• [Aim of the task] Filter the records for "bets" and keep each line that has it.

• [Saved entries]
# # # # # # #
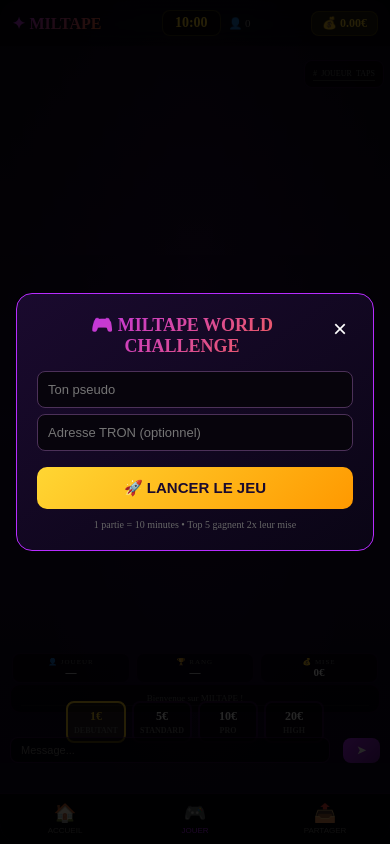
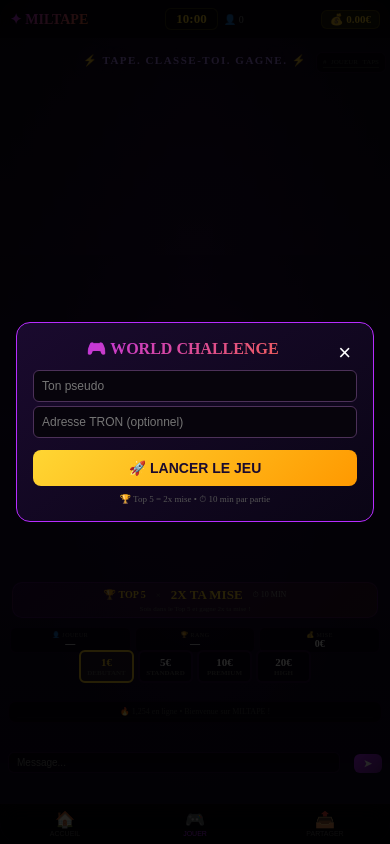
Before and after one commit to miltapesupport-dev/Miltape, a plain HTML site: page index.html in a window 390 px wide. Both pictures are taken after a click on the element "💰 0.00€". Drawn offline with nearby package versions, Linux system fonts and the light colour scheme; no server answers.

Commit message:
Update index.html

```diff
--- a/index.html
+++ b/index.html
@@ -21,108 +21,119 @@
 .background{position:absolute;inset:0;background:linear-gradient(180deg,#0a0515 0%,#1a0a2e 50%,#0d0520 100%);z-index:0}
 .glow{position:absolute;inset:0;background:radial-gradient(ellipse at 50% 30%,rgba(183,44,255,.08) 0%,transparent 70%);z-index:1}
 
-/* --- EN-TÊTE --- */
-.header{position:absolute;top:0;left:0;right:0;padding:10px 12px;z-index:10;display:flex;justify-content:space-between;align-items:center;background:rgba(0,0,0,.4);backdrop-filter:blur(10px)}
-.header-left{display:flex;align-items:center;gap:8px}
-.logo{color:#fff;font-weight:900;font-size:16px;background:linear-gradient(135deg,#b72cff,#ff6b2c);-webkit-background-clip:text;-webkit-text-fill-color:transparent}
-.header-center{display:flex;align-items:center;gap:8px}
-.timer{color:#ffd42e;font-weight:900;font-size:14px;background:rgba(0,0,0,.5);padding:4px 12px;border-radius:8px;border:1px solid rgba(255,212,46,.2)}
-.players{color:#888;font-size:11px}
-.header-right{display:flex;align-items:center;gap:6px}
-.wallet-btn{color:#ffd42e;font-weight:700;font-size:12px;background:rgba(255,215,0,.1);border:1px solid rgba(255,215,0,.2);border-radius:8px;padding:4px 10px;cursor:pointer}
+/* HEADER */
+.header{position:absolute;top:0;left:0;right:0;padding:8px 10px;z-index:10;display:flex;justify-content:space-between;align-items:center;background:rgba(0,0,0,.5);backdrop-filter:blur(10px)}
+.logo{color:#fff;font-weight:900;font-size:14px;background:linear-gradient(135deg,#b72cff,#ff6b2c);-webkit-background-clip:text;-webkit-text-fill-color:transparent}
+.header-center{display:flex;align-items:center;gap:6px}
+.timer{color:#ffd42e;font-weight:900;font-size:13px;background:rgba(0,0,0,.5);padding:2px 10px;border-radius:6px;border:1px solid rgba(255,212,46,.2)}
+.players{color:#888;font-size:10px}
+.wallet-btn{color:#ffd42e;font-weight:700;font-size:11px;background:rgba(255,215,0,.1);border:1px solid rgba(255,215,0,.2);border-radius:6px;padding:2px 8px;cursor:pointer}
 
-/* --- ZONE DE TAP --- */
-.tap-zone{position:absolute;top:50%;left:50%;transform:translate(-50%,-50%);z-index:5;text-align:center}
-.tap-circle{width:180px;height:180px;border-radius:50%;background:radial-gradient(circle at 30% 30%,#6a1b9a,#2a0a4a);border:3px solid #b72cff;box-shadow:0 0 60px rgba(183,44,255,.3),inset 0 0 60px rgba(183,44,255,.1);cursor:pointer;display:flex;flex-direction:column;align-items:center;justify-content:center;margin:0 auto;transition:transform .1s;user-select:none;position:relative;touch-action:manipulation}
+/* SLOGAN */
+.slogan{position:absolute;top:50px;left:0;right:0;z-index:5;text-align:center}
+.slogan span{color:#b78fff;font-weight:900;font-size:11px;letter-spacing:1.5px;text-shadow:0 0 20px rgba(183,44,255,.3)}
+
+/* TAP ZONE */
+.tap-zone{position:absolute;top:50%;left:50%;transform:translate(-50%,-50%);z-index:5;text-align:center;margin-top:-10px}
+.tap-circle{width:160px;height:160px;border-radius:50%;background:radial-gradient(circle at 30% 30%,#6a1b9a,#2a0a4a);border:3px solid #b72cff;box-shadow:0 0 60px rgba(183,44,255,.3),inset 0 0 60px rgba(183,44,255,.1);cursor:pointer;display:flex;flex-direction:column;align-items:center;justify-content:center;margin:0 auto;transition:transform .1s;user-select:none;position:relative;touch-action:manipulation}
 .tap-circle:active{transform:scale(.94)}
-.tap-circle .icon{font-size:50px;color:#fff;text-shadow:0 0 30px rgba(183,44,255,.5)}
-.tap-circle .label{color:#fff;font-size:12px;margin-top:4px;opacity:.7}
-.tap-circle .count{position:absolute;bottom:-18px;background:#08040d;border:2px solid #ffd12b;border-radius:20px;padding:3px 14px;color:#ffd42e;font-weight:900;font-size:16px;white-space:nowrap}
+.tap-circle .icon{font-size:40px;color:#fff;text-shadow:0 0 30px rgba(183,44,255,.5)}
+.tap-circle .label{color:#fff;font-size:11px;margin-top:3px;opacity:.7}
+.tap-circle .count{position:absolute;bottom:-16px;background:#08040d;border:2px solid #ffd12b;border-radius:20px;padding:2px 12px;color:#ffd42e;font-weight:900;font-size:14px}
 .tap-circle.locked{opacity:.5;cursor:not-allowed}
 .tap-circle.locked:active{transform:none}
-.tap-circle .lock-icon{position:absolute;top:-8px;right:-8px;font-size:20px}
+.tap-circle .lock-icon{position:absolute;top:-6px;right:-6px;font-size:16px}
 
-/* --- MISES --- */
-.bets{position:absolute;bottom:100px;left:0;right:0;z-index:5;display:flex;justify-content:center;gap:6px;padding:0 10px}
-.bet-btn{flex:1;max-width:70px;padding:6px 0;border-radius:8px;border:2px solid rgba(183,44,255,.2);background:rgba(0,0,0,.5);color:#888;font-size:10px;font-weight:700;text-align:center;cursor:pointer;transition:all .2s}
-.bet-btn .amount{font-size:14px;color:#fff;display:block}
-.bet-btn .label{font-size:8px;color:#666}
-.bet-btn.active{border-color:#ffd12b;background:rgba(255,209,43,.1);color:#ffd42e}
+/* BANNIÈRE GAGNANTE */
+.winner-banner{position:absolute;bottom:225px;left:0;right:0;z-index:5;padding:0 12px}
+.winner-banner .box{background:linear-gradient(135deg,rgba(183,44,255,.12),rgba(255,107,44,.12));border:1px solid rgba(183,44,255,.2);border-radius:10px;padding:6px 10px}
+.winner-banner .row{display:flex;justify-content:center;gap:10px;align-items:center}
+.winner-banner .row .icon{color:#ffd42e;font-weight:900;font-size:10px}
+.winner-banner .row .mult{color:#ffd42e;font-weight:900;font-size:13px}
+.winner-banner .row .time{color:#888;font-size:8px}
+.winner-banner .desc{color:#666;font-size:7px;text-align:center;margin-top:2px}
+
+/* MISES */
+.bets{position:absolute;bottom:160px;left:0;right:0;z-index:5;display:flex;justify-content:center;gap:4px;padding:0 8px}
+.bet-btn{flex:1;max-width:65px;padding:4px 0;border-radius:6px;border:2px solid rgba(183,44,255,.15);background:rgba(0,0,0,.4);color:#666;font-size:8px;font-weight:700;text-align:center;cursor:pointer;transition:all .2s}
+.bet-btn .amount{font-size:12px;color:#fff;display:block}
+.bet-btn .label{font-size:7px;color:#555}
+.bet-btn.active{border-color:#ffd12b;background:rgba(255,209,43,.08);color:#ffd42e}
 .bet-btn.active .amount{color:#ffd42e}
 
-/* --- INFOS --- */
-.info-bar{position:absolute;bottom:160px;left:0;right:0;z-index:5;padding:0 12px;display:flex;gap:6px}
-.info-item{flex:1;background:rgba(0,0,0,.5);border:1px solid rgba(183,44,255,.1);border-radius:8px;padding:4px 6px;text-align:center}
-.info-item .label{color:#666;font-size:7px;text-transform:uppercase;letter-spacing:1px}
-.info-item .value{color:#fff;font-weight:700;font-size:11px}
+/* INFOS */
+.info-bar{position:absolute;bottom:190px;left:0;right:0;z-index:5;padding:0 10px;display:flex;gap:4px}
+.info-item{flex:1;background:rgba(0,0,0,.4);border:1px solid rgba(183,44,255,.08);border-radius:6px;padding:3px 4px;text-align:center}
+.info-item .label{color:#555;font-size:6px;text-transform:uppercase;letter-spacing:0.5px}
+.info-item .value{color:#fff;font-weight:700;font-size:10px}
 
-/* --- CHAT --- */
-.chat{position:absolute;bottom:130px;left:10px;right:10px;z-index:4;background:rgba(0,0,0,.6);border-radius:10px;border:1px solid rgba(183,44,255,.1);padding:6px 10px;max-height:60px;overflow-y:auto}
+/* CHAT */
+.chat{position:absolute;bottom:120px;left:8px;right:8px;z-index:4;background:rgba(0,0,0,.5);border-radius:8px;border:1px solid rgba(183,44,255,.08);padding:4px 8px;max-height:45px;overflow-y:auto}
 .chat::-webkit-scrollbar{width:2px}
 .chat::-webkit-scrollbar-thumb{background:#b72cff;border-radius:2px}
-.chat-msg{color:#fff;font-size:10px;padding:2px 0;border-bottom:1px solid rgba(255,255,255,.05)}
+.chat-msg{color:#fff;font-size:9px;padding:1px 0;border-bottom:1px solid rgba(255,255,255,.03)}
 .chat-msg .user{color:#b78fff;font-weight:700}
-.chat-msg .time{color:#666;font-size:8px;margin-left:6px}
+.chat-msg .time{color:#444;font-size:7px;margin-left:4px}
+.chat-input{position:absolute;bottom:70px;left:8px;right:50px;z-index:5;padding:4px 8px;border-radius:6px;border:1px solid rgba(183,44,255,.15);background:rgba(0,0,0,.5);color:#fff;font-size:10px;outline:none}
+.chat-input:focus{border-color:#b72cff}
+.chat-send{position:absolute;bottom:70px;right:8px;z-index:5;padding:4px 10px;border-radius:6px;border:0;background:linear-gradient(135deg,#b72cff,#6a1b9a);color:#fff;font-weight:700;font-size:10px;cursor:pointer}
 
-.chat-input{position:absolute;bottom:80px;left:10px;right:60px;z-index:5;padding:6px 10px;border-radius:8px;border:1px solid rgba(183,44,255,.2);background:rgba(0,0,0,.6);color:#fff;font-size:11px;outline:none}
-.chat-input:focus{border-color:#b72cff}
-.chat-send{position:absolute;bottom:80px;right:10px;z-index:5;padding:6px 14px;border-radius:8px;border:0;background:linear-gradient(135deg,#b72cff,#6a1b9a);color:#fff;font-weight:700;font-size:11px;cursor:pointer}
-
-/* --- LEADERBOARD --- */
-.leaderboard{position:absolute;top:60px;right:6px;z-index:8;background:rgba(0,0,0,.6);backdrop-filter:blur(10px);border:1px solid rgba(183,44,255,.15);border-radius:8px;padding:6px 8px;min-width:80px;max-height:140px;overflow-y:auto}
+/* LEADERBOARD */
+.leaderboard{position:absolute;top:52px;right:4px;z-index:8;background:rgba(0,0,0,.5);backdrop-filter:blur(10px);border:1px solid rgba(183,44,255,.1);border-radius:6px;padding:4px 6px;min-width:70px;max-height:120px;overflow-y:auto}
 .leaderboard::-webkit-scrollbar{width:2px}
 .leaderboard::-webkit-scrollbar-thumb{background:#b72cff;border-radius:2px}
-.lb-item{display:flex;justify-content:space-between;padding:2px 0;color:#fff;font-size:9px;border-bottom:1px solid rgba(255,255,255,.05)}
-.lb-item .rank{color:#b78fff;font-weight:700;min-width:20px}
-.lb-item .name{flex:1;margin-left:4px;white-space:nowrap;overflow:hidden;text-overflow:ellipsis;max-width:60px}
+.lb-item{display:flex;justify-content:space-between;padding:1px 0;color:#fff;font-size:8px;border-bottom:1px solid rgba(255,255,255,.03)}
+.lb-item .rank{color:#b78fff;font-weight:700;min-width:16px}
+.lb-item .name{flex:1;margin-left:3px;white-space:nowrap;overflow:hidden;text-overflow:ellipsis;max-width:50px}
 .lb-item .score{color:#ffd42e;font-weight:700}
 
-/* --- NAVIGATION --- */
-.nav{position:absolute;bottom:0;left:0;right:0;z-index:10;display:flex;background:rgba(0,0,0,.8);backdrop-filter:blur(10px);border-top:1px solid rgba(183,44,255,.15)}
-.nav-btn{flex:1;padding:8px 0;background:none;border:0;color:#666;font-size:8px;text-align:center;cursor:pointer}
-.nav-btn .icon{font-size:18px;display:block;margin-bottom:2px}
+/* NAV */
+.nav{position:absolute;bottom:0;left:0;right:0;z-index:10;display:flex;background:rgba(0,0,0,.7);backdrop-filter:blur(10px);border-top:1px solid rgba(183,44,255,.1)}
+.nav-btn{flex:1;padding:6px 0;background:none;border:0;color:#555;font-size:7px;text-align:center;cursor:pointer}
+.nav-btn .icon{font-size:16px;display:block;margin-bottom:1px}
 .nav-btn.active{color:#b72cff}
 
-/* --- MODAL --- */
+/* MODAL */
 .modal{display:none;position:fixed;inset:0;z-index:100;background:rgba(0,0,0,.85);align-items:center;justify-content:center;padding:16px}
 .modal.show{display:flex}
-.modal-box{width:min(380px,95vw);background:linear-gradient(145deg,#1a0a2e,#0a0515);border:1px solid #b72cff;border-radius:16px;padding:20px;color:#fff;max-height:90vh;overflow-y:auto}
-.modal-box h2{text-align:center;margin:0 0 14px;font-size:18px;background:linear-gradient(135deg,#b72cff,#ff6b2c);-webkit-background-clip:text;-webkit-text-fill-color:transparent}
-.modal-close{float:right;background:none;border:0;color:#fff;font-size:24px;cursor:pointer}
-.modal-field{display:block;width:100%;padding:10px;margin:6px 0;border-radius:8px;border:1px solid #4c3159;background:#07040c;color:#fff;font-size:13px;outline:none}
+.modal-box{width:min(380px,95vw);background:linear-gradient(145deg,#1a0a2e,#0a0515);border:1px solid #b72cff;border-radius:14px;padding:16px;color:#fff;max-height:90vh;overflow-y:auto}
+.modal-box h2{text-align:center;margin:0 0 12px;font-size:16px;background:linear-gradient(135deg,#b72cff,#ff6b2c);-webkit-background-clip:text;-webkit-text-fill-color:transparent}
+.modal-close{float:right;background:none;border:0;color:#fff;font-size:22px;cursor:pointer}
+.modal-field{display:block;width:100%;padding:8px;margin:4px 0;border-radius:6px;border:1px solid #4c3159;background:#07040c;color:#fff;font-size:12px;outline:none}
 .modal-field:focus{border-color:#b72cff}
-.modal-btn{width:100%;padding:12px;margin-top:10px;border:0;border-radius:10px;background:linear-gradient(135deg,#ffd633,#ff9900);font-weight:900;font-size:15px;color:#1a0a2e;cursor:pointer}
+.modal-btn{width:100%;padding:10px;margin-top:8px;border:0;border-radius:8px;background:linear-gradient(135deg,#ffd633,#ff9900);font-weight:900;font-size:14px;color:#1a0a2e;cursor:pointer}
+.modal-info{text-align:center;margin-top:8px;font-size:9px;color:#555}
 
-/* --- TOAST --- */
-.toast{position:fixed;bottom:100px;left:50%;transform:translateX(-50%);z-index:200;background:#1a0a2e;border:1px solid #b72cff;color:#fff;padding:10px 18px;border-radius:10px;display:none;font-weight:600;font-size:12px;text-align:center;max-width:90%}
+/* TOAST */
+.toast{position:fixed;bottom:100px;left:50%;transform:translateX(-50%);z-index:200;background:#1a0a2e;border:1px solid #b72cff;color:#fff;padding:8px 16px;border-radius:8px;display:none;font-weight:600;font-size:11px;text-align:center;max-width:90%}
 
-/* --- PARTICLES --- */
-.tap-particle{position:fixed;pointer-events:none;z-index:50;font-size:20px;font-weight:900;color:#ffd42e;text-shadow:0 0 20px rgba(255,212,46,.5)}
-@keyframes particleUp{to{transform:translateY(-70px);opacity:0}}
+/* PARTICLES */
+.tap-particle{position:fixed;pointer-events:none;z-index:50;font-size:18px;font-weight:900;color:#ffd42e;text-shadow:0 0 20px rgba(255,212,46,.5)}
+@keyframes particleUp{to{transform:translateY(-60px);opacity:0}}
 
-/* --- RESPONSIVE --- */
+/* RESPONSIVE */
 @media(max-width:430px){
-  .tap-circle{width:150px;height:150px}
-  .tap-circle .icon{font-size:40px}
-  .tap-circle .count{font-size:14px;padding:2px 10px}
-  .bet-btn{max-width:60px}
-  .bet-btn .amount{font-size:12px}
-  .chat{max-height:50px}
+  .tap-circle{width:140px;height:140px}
+  .tap-circle .icon{font-size:34px}
+  .tap-circle .count{font-size:12px;padding:2px 8px}
+  .bet-btn{max-width:55px}
+  .bet-btn .amount{font-size:11px}
+  .chat{max-height:40px}
+  .winner-banner .box{padding:4px 8px}
 }
-
 @media(max-height:700px){
-  .tap-circle{width:130px;height:130px}
-  .tap-circle .icon{font-size:35px}
-  .info-bar{bottom:140px}
-  .bets{bottom:85px}
-  .chat{bottom:115px}
-  .chat-input{bottom:65px}
-  .chat-send{bottom:65px}
+  .tap-circle{width:120px;height:120px}
+  .tap-circle .icon{font-size:28px}
+  .slogan{top:44px}
+  .slogan span{font-size:9px}
+  .info-bar{bottom:172px}
+  .bets{bottom:142px}
+  .winner-banner{bottom:200px}
+  .chat{bottom:105px}
+  .chat-input{bottom:60px}
+  .chat-send{bottom:60px}
+  .leaderboard{top:46px;max-height:90px}
 }
-
-::-webkit-scrollbar{width:3px}
-::-webkit-scrollbar-track{background:transparent}
-::-webkit-scrollbar-thumb{background:#b72cff;border-radius:2px}
 </style>
 </head>
 <body>
@@ -132,21 +143,20 @@
 
   <!-- HEADER -->
   <div class="header">
-    <div class="header-left">
-      <span class="logo">✦ MILTAPE</span>
-    </div>
+    <span class="logo">✦ MILTAPE</span>
     <div class="header-center">
       <span class="timer" id="timer">10:00</span>
-      <span class="players" id="onlinePlayers">👤 0</span>
+      <span class="players" id="onlinePlayers">👤 <span id="playerCount">0</span></span>
     </div>
-    <div class="header-right">
-      <span class="wallet-btn" id="walletDisplay" onclick="openModal()">💰 0.00€</span>
-    </div>
+    <span class="wallet-btn" onclick="openModal()">💰 <span id="walletDisplay">0.00</span>€</span>
   </div>
+
+  <!-- SLOGAN -->
+  <div class="slogan"><span>⚡ TAPE. CLASSE-TOI. GAGNE. ⚡</span></div>
 
   <!-- LEADERBOARD -->
   <div class="leaderboard" id="leaderboard">
-    <div class="lb-item" style="color:#666;font-size:8px;border-bottom-color:#333">
+    <div class="lb-item" style="color:#444;font-size:7px;border-bottom-color:#222">
       <span>#</span><span>JOUEUR</span><span>TAPS</span>
     </div>
   </div>
@@ -177,6 +187,19 @@
     </div>
   </div>
 
+  <!-- BANNIÈRE GAGNANTE -->
+  <div class="winner-banner">
+    <div class="box">
+      <div class="row">
+        <span class="icon">🏆 TOP 5</span>
+        <span style="color:#555;font-size:9px">×</span>
+        <span class="mult">2X TA MISE</span>
+        <span class="time">⏱ 10 MIN</span>
+      </div>
+      <div class="desc">Sois dans le Top 5 et gagne 2x ta mise !</div>
+    </div>
+  </div>
+
   <!-- MISES -->
   <div class="bets" id="bets">
     <div class="bet-btn active" data-bet="1" onclick="selectBet(this)">
@@ -189,7 +212,7 @@
     </div>
     <div class="bet-btn" data-bet="10" onclick="selectBet(this)">
       <span class="amount">10€</span>
-      <span class="label">PRO</span>
+      <span class="label">PREMIUM</span>
     </div>
     <div class="bet-btn" data-bet="20" onclick="selectBet(this)">
       <span class="amount">20€</span>
@@ -199,24 +222,21 @@
 
   <!-- CHAT -->
   <div class="chat" id="chatMessages">
-    <div class="chat-msg" style="color:#666;text-align:center;font-size:9px">Bienvenue sur MILTAPE !</div>
+    <div class="chat-msg" style="color:#444;text-align:center;font-size:8px">🔥 1,254 en ligne • Bienvenue sur MILTAPE !</div>
   </div>
   <input class="chat-input" id="chatInput" placeholder="Message..." maxlength="60">
   <button class="chat-send" onclick="sendChat()">➤</button>
 
-  <!-- NAVIGATION -->
+  <!-- NAV -->
   <div class="nav">
     <button class="nav-btn" onclick="scrollToTop()">
-      <span class="icon">🏠</span>
-      ACCUEIL
+      <span class="icon">🏠</span> ACCUEIL
     </button>
     <button class="nav-btn active" onclick="openModal()">
-      <span class="icon">🎮</span>
-      JOUER
+      <span class="icon">🎮</span> JOUER
     </button>
     <button class="nav-btn" onclick="shareGame()">
-      <span class="icon">📤</span>
-      PARTAGER
+      <span class="icon">📤</span> PARTAGER
     </button>
   </div>
 </div>
@@ -225,17 +245,14 @@
 <div class="modal" id="modal">
   <div class="modal-box">
     <button class="modal-close" onclick="closeModal()">×</button>
-    <h2>🎮 MILTAPE WORLD CHALLENGE</h2>
+    <h2>🎮 WORLD CHALLENGE</h2>
     <input class="modal-field" id="nameInput" placeholder="Ton pseudo" maxlength="15">
     <input class="modal-field" id="walletInput" placeholder="Adresse TRON (optionnel)">
     <button class="modal-btn" onclick="registerUser()">🚀 LANCER LE JEU</button>
-    <div style="text-align:center;margin-top:10px;font-size:10px;color:#666">
-      1 partie = 10 minutes • Top 5 gagnent 2x leur mise
-    </div>
+    <div class="modal-info">🏆 Top 5 = 2x mise • ⏱ 10 min par partie</div>
   </div>
 </div>
 
-<!-- TOAST -->
 <div class="toast" id="toast"></div>
 
 <script>
@@ -260,7 +277,7 @@
 });
 
 socket.on('total_taps', (data) => {
-  document.getElementById('onlinePlayers').textContent = `👤 ${data.total || 0}`;
+  document.getElementById('playerCount').textContent = (data.total || 0).toLocaleString();
 });
 
 socket.on('tap_confirmed', (data) => {
@@ -281,12 +298,11 @@
   t.textContent = msg;
   t.style.display = 'block';
   clearTimeout(window._t);
-  window._t = setTimeout(() => t.style.display = 'none', 3000);
+  window._t = setTimeout(() => t.style.display = 'none', 2500);
 }
 
 function openModal() { document.getElementById('modal').classList.add('show'); }
 function closeModal() { document.getElementById('modal').classList.remove('show'); }
-
 function scrollToTop() { window.scrollTo({ top: 0, behavior: 'smooth' }); }
 
 function shareGame() {
@@ -305,7 +321,6 @@
   el.classList.add('active');
   selectedBet = parseInt(el.dataset.bet);
   document.getElementById('betDisplay').textContent = `${selectedBet}€`;
-  showToast(`💰 Mise ${selectedBet}€`);
 }
 
 // --- Timer ---
@@ -337,7 +352,7 @@
 // --- Leaderboard ---
 function updateLeaderboard(data) {
   const container = document.getElementById('leaderboard');
-  let html = `<div class="lb-item" style="color:#666;font-size:8px;border-bottom-color:#333">
+  let html = `<div class="lb-item" style="color:#444;font-size:7px;border-bottom-color:#222">
     <span>#</span><span>JOUEUR</span><span>TAPS</span>
   </div>`;
 
@@ -351,7 +366,7 @@
     </div>`;
   });
   if (!data || data.length === 0) {
-    html += `<div class="lb-item" style="color:#666;justify-content:center;padding:4px 0">Aucun joueur</div>`;
+    html += `<div class="lb-item" style="color:#444;justify-content:center;padding:4px 0">Aucun joueur</div>`;
   }
   container.innerHTML = html;
 }
@@ -361,9 +376,14 @@
   if (currentUser) {
     document.getElementById('playerName').textContent = currentUser;
     document.getElementById('tapCount').textContent = tapCount;
-    document.getElementById('walletDisplay').textContent = `💰 ${(tapCount * selectedBet / 100).toFixed(2)}€`;
+    document.getElementById('walletDisplay').textContent = (tapCount * selectedBet / 100).toFixed(2);
+
+    const idx = leaderboardData.findIndex(i => i.name === currentUser);
+    document.getElementById('playerRank').textContent = idx !== -1 ? `#${idx+1}` : '—';
   }
 }
+
+let leaderboardData = [];
 
 // --- Chat ---
 function sendChat() {
@@ -401,7 +421,6 @@
   this.style.transform = 'scale(.92)';
   setTimeout(() => this.style.transform = 'scale(1)', 100);
 
-  // Particle
   const p = document.createElement('div');
   p.className = 'tap-particle';
   p.textContent = '+1';
@@ -417,7 +436,7 @@
   socket.emit('user_tap', { name: currentUser });
   tapCount++;
   document.getElementById('tapCount').textContent = tapCount;
-  document.getElementById('walletDisplay').textContent = `💰 ${(tapCount * selectedBet / 100).toFixed(2)}€`;
+  document.getElementById('walletDisplay').textContent = (tapCount * selectedBet / 100).toFixed(2);
 });
 
 // --- Register ---
@@ -450,7 +469,6 @@
       socket.emit('get_leaderboard');
       socket.emit('get_total_taps');
 
-      // Démarrer le timer si pas encore fait
       if (!timerInterval) startTimer();
 
       try { localStorage.setItem('miltape_user', JSON.stringify({ name, wallet })); } catch(e) {}
@@ -476,7 +494,6 @@
       document.getElementById('tapCircle').querySelector('.lock-icon').style.display = 'none';
       updatePlayerInfo();
 
-      // Démarrer le timer
       if (!timerInterval) startTimer();
 
       setTimeout(() => {
@@ -487,7 +504,6 @@
   }
 } catch(e) {}
 
-// --- Modal click outside ---
 document.getElementById('modal').addEventListener('click', function(e) {
   if (e.target === this) closeModal();
 });
```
# # # # # # #
• [Output below]
-.bets{position:absolute;bottom:100px;left:0;right:0;z-index:5;display:flex;justify-content:center;gap:6px;padding:0 10px}
+.bets{position:absolute;bottom:160px;left:0;right:0;z-index:5;display:flex;justify-content:center;gap:4px;padding:0 8px}
-  .bets{bottom:85px}
+  .bets{bottom:142px}
   <div class="bets" id="bets">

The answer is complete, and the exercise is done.